══ INPUT
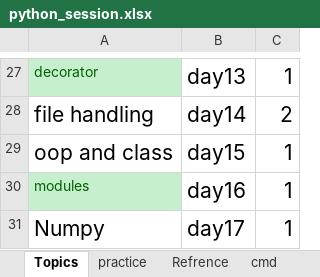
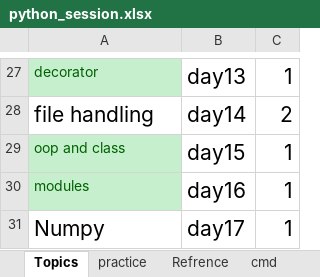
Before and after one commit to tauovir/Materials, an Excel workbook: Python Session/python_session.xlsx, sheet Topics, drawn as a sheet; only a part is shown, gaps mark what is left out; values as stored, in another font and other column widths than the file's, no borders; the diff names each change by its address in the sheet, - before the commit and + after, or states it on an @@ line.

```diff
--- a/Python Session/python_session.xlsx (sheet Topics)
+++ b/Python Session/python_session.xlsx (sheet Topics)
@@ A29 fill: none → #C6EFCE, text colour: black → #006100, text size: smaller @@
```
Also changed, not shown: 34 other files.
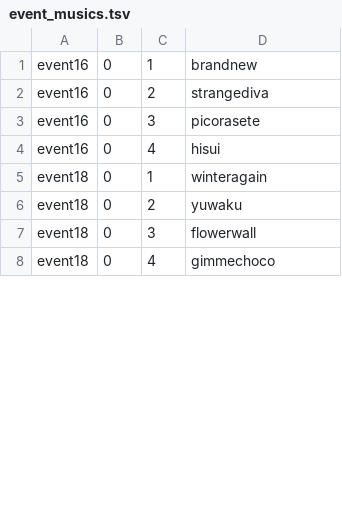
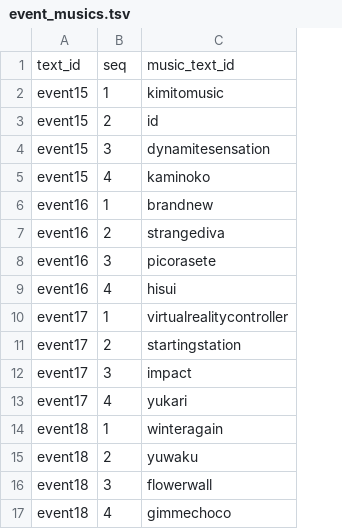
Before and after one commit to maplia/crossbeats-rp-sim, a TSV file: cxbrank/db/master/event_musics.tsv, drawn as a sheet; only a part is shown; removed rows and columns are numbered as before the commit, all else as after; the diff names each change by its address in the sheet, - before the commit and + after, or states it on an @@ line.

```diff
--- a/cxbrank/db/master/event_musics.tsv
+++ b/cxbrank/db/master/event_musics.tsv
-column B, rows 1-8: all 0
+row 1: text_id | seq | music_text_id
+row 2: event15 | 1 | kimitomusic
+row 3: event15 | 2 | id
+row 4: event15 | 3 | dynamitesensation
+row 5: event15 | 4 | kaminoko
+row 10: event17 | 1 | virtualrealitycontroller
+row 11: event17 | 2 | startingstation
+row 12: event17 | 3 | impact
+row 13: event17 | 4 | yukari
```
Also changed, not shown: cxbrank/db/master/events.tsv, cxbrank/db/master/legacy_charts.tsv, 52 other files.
════
══ INPUT
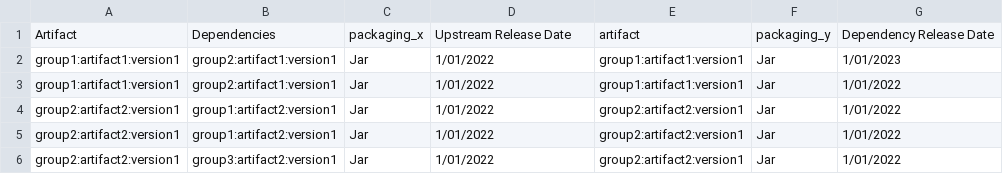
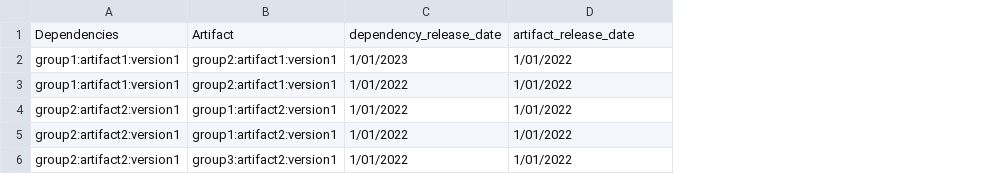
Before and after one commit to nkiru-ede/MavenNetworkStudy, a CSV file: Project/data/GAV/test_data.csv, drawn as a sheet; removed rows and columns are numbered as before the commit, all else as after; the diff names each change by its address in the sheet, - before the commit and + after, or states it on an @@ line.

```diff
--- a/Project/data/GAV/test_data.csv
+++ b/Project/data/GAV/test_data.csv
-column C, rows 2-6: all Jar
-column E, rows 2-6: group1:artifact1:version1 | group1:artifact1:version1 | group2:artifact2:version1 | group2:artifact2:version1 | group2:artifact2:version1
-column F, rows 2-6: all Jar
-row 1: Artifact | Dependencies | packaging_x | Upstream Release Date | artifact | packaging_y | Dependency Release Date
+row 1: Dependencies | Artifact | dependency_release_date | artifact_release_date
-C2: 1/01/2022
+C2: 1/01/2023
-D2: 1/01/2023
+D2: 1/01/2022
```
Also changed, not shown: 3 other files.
════
Tell how many lines in the data hold the string "master", giving the number by itself.

4